Traceability is defined by the Committee of Earth Observation Satellites (CEOS) as:Property of a measurement result relating the result to a stated metrological reference through an unbroken chain of calibrations of a measuring system or comparisons, each contributing to the stated measurement uncertainty.
Traceability involves both an unbroken chain to that reference – a clear link of “A was calibrated against B, which was calibrated against C and so on to the reference” and the documentary evidence that each step was performed in a reliable way, with clear uncertainty analysis in the form of an uncertainty budget for each step which includes the previous step as input as well as the uncertainties introduced by the current step. Ideally this documentation is reviewed through peer review or formal audit.
Note that there are other common uses of the term “traceability” including that it is possible to “trace” the origin of all the input data sets and that there are appropriate algorithmic documents (e.g. ATBDs) and that software is formally checked. These are all important aspects of a quality system. Metrological traceability includes all this, and also the unbroken chain of calibration and uncertainty analysis.
The GUM distinguishes Type A and Type B methods for evaluating uncertainty. A Type A method uses statistical analysis of repeated observations. Usually this is used to estimate the uncertainty associated with random effects. It is possible to use Type A methods to estimate the uncertainty associated with effects that are systematic for the measurement of interest but consciously randomised for the purposes of uncertainty evaluation (e.g. by realigning an instrument that would normally not be realigned, or varying a temperature that would normally be constant). In Earth Observation Type A methods are generally used to estimate noise statistics – a random effect process.
The GUM describes Type B methods for evaluating uncertainty as using “other methods”. This may include prior knowledge (e.g. from a calibration certificate or the behaviour of similar instruments), it may include performing theoretical modelling.
Uncertainties in Ensembles of Regional Re-analyses
The GUM defines uncertainty as:A parameter, associated with the result of a measurement, that characterises the dispersion of the values that could reasonably be attributed to the measurand.
Uncertainty is a measure of the spread of the distribution of possible values.
A record of satellite observations of a geophysical quantity (such as sea surface temperature) in which estimates of total uncertainty (or error covariance) and/or dominant components of uncertainty (or error covariance) are provided or characterised at pixel-level (and potentially larger) scales. The CDR should be provided with all relevant auxiliary information for the data to be meaningful, including, e.g. time of acquisition, longitude and latitude, solar and viewing angles.
A record of calibrated, geolocated, directly measured satellite observations in geophysical units (such as radiance) in which estimates of total uncertainty (or error covariance) and/or dominant components of uncertainty (or error covariance) are provided or characterised at pixel-level (and potentially larger) scales. The FCDR should be provided with all relevant auxiliary information for the data to be meaningful, including, e.g. time of acquisition, longitude and latitude, solar and viewing angles, sensor spectral response.
Upper Tropospheric Humidity

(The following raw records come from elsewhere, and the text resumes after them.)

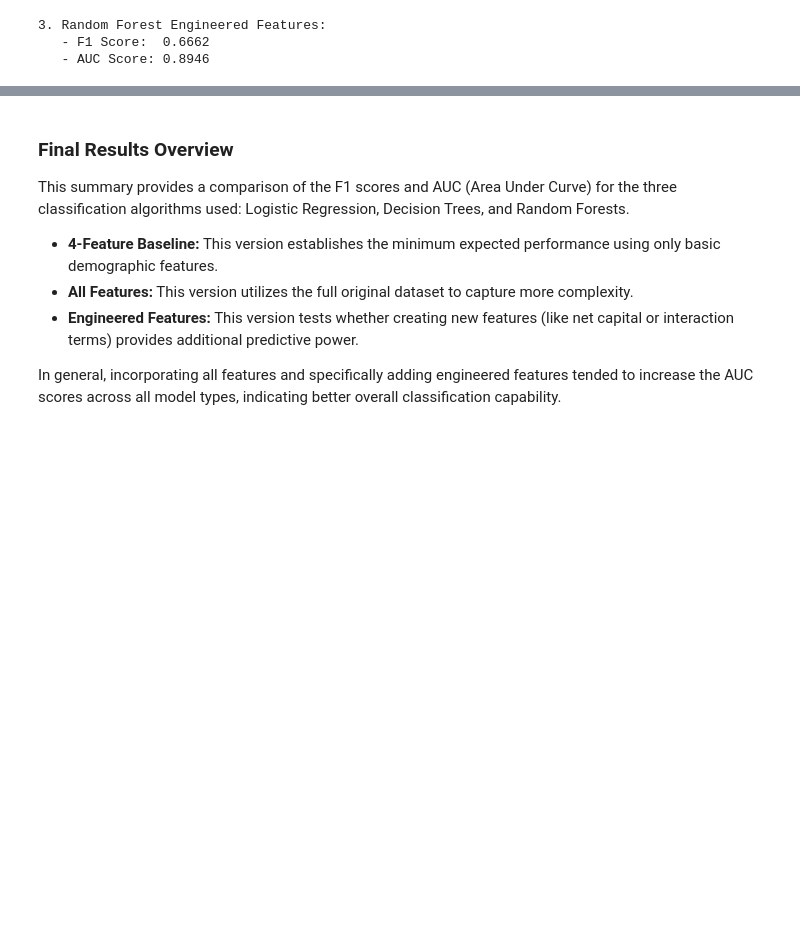
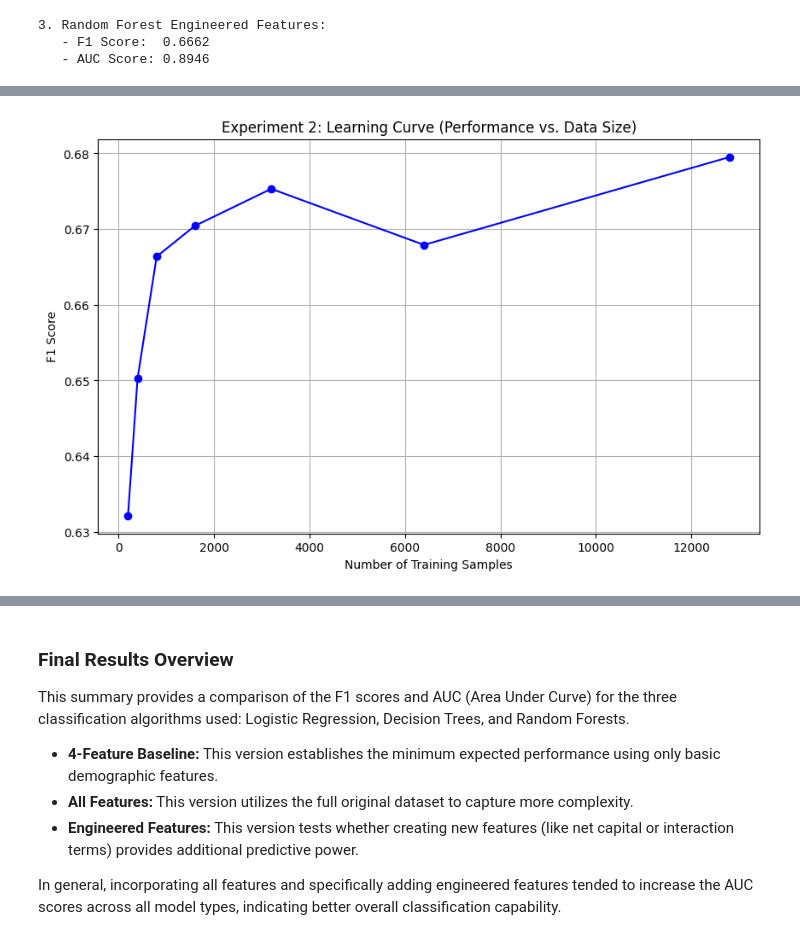
Before and after one commit to Jimpang77/Feature-Data-Trade-Off, a Jupyter notebook: Reasearch.ipynb, the cells around one changed output, grey strips where cells are left out. Cells and saved outputs as stored; diff of their text form; code cells hidden in the pictures; blank space fills up the shorter version.

```diff
--- a/Reasearch.ipynb
+++ b/Reasearch.ipynb
@@ -881,0 +994,3 @@ print(f"   - AUC Score: {auc_eng_rf:.4f}")
+# %%
+sizes = [200, 400, 800, 1600, 3200, 6400, 12800]
+results = []
@@ -881,0 +1000,21 @@ print(f"   - AUC Score: {auc_eng_rf:.4f}")
+# %%
+# First, ensure the data is engineered correctly
+Xtr_eng = add_features(Xtr)
+Xte_eng = add_features(Xte)
+
+results = []
+
+for size in sizes:
+    # Pick a random subset of the training data
+    X_subset = Xtr_eng.sample(n=size, random_state=42)
+    y_subset = ytr.loc[X_subset.index]
+
+    # Train the model using the engineered pipeline
+    pipe_eng.fit(X_subset, y_subset)
+
+    # Test on the hidden data
+    preds = pipe_eng.predict(Xte_eng)
+    score = f1_score(yte, preds)
+
+    results.append(score)
+    print(f"Completed training for {size} samples. F1 Score: {score:.4f}")
@@ -881,0 +1032,12 @@ print(f"   - AUC Score: {auc_eng_rf:.4f}")
+# %%
+import matplotlib.pyplot as plt
+
+plt.figure(figsize=(10, 6))
+plt.plot(sizes, results, marker='o', linestyle='-', color='b')
+plt.title('Experiment 2: Learning Curve (Performance vs. Data Size)')
+plt.xlabel('Number of Training Samples')
+plt.ylabel('F1 Score')
+plt.grid(True)
+plt.show()
+# %% [output]
+[figure, added]
```
Also changed, not shown: parts of 47 cells of this notebook.
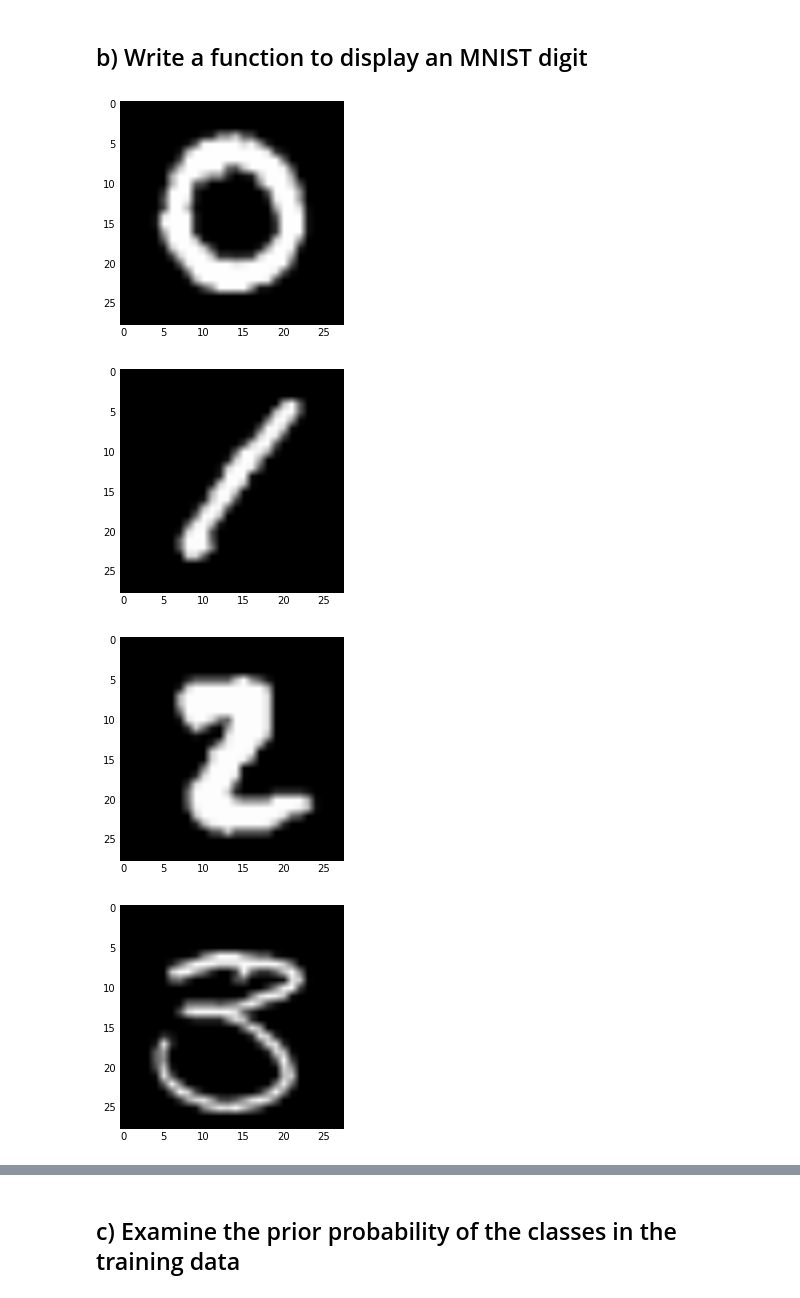
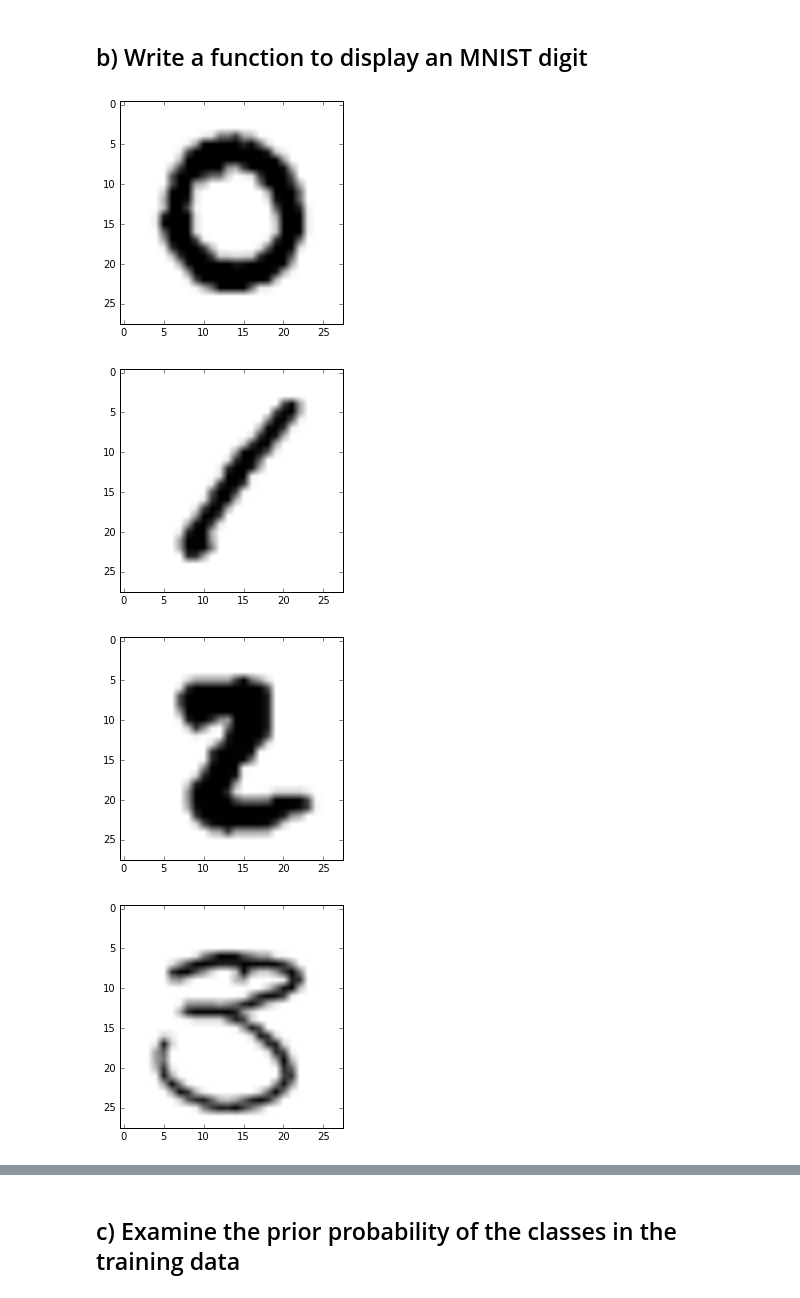
Before and after one commit to francescoperera/applied-machine-learning, a Jupyter notebook: lab1/CS 5789 - Lab 1.ipynb, the cells around one changed output, grey strips where cells are left out. Cells and saved outputs as stored; diff of their text form; code cells hidden in the pictures.

```diff
--- a/lab1/CS 5789 - Lab 1.ipynb
+++ b/lab1/CS 5789 - Lab 1.ipynb
@@ -56,12 +41,12 @@ print sampleDigits[0]
 # %%
 def plotDigits(x):
     for digit in x:
-        plt.imshow(digit,cmap="gray")
+        plt.imshow(digit,cmap= cm.gray_r)
         plt.show()
 
 plotDigits(sampleDigits)
 # %% [output]
-[figure, old version]
+[figure, new version]
-[figure, old version]
+[figure, new version]
-[figure, old version]
+[figure, new version]
-[figure, old version]
+[figure, new version]
```
Also changed, not shown: parts of 15 cells of this notebook.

Vicarious calibration is a method that makes use of “invariant” natural targets of the Earth for the post-launch calibration of a sensor. This is most commonly used for reflectance channels where there is no on-board calibration source available to track changes in the instrument response.
World Climate Research Programme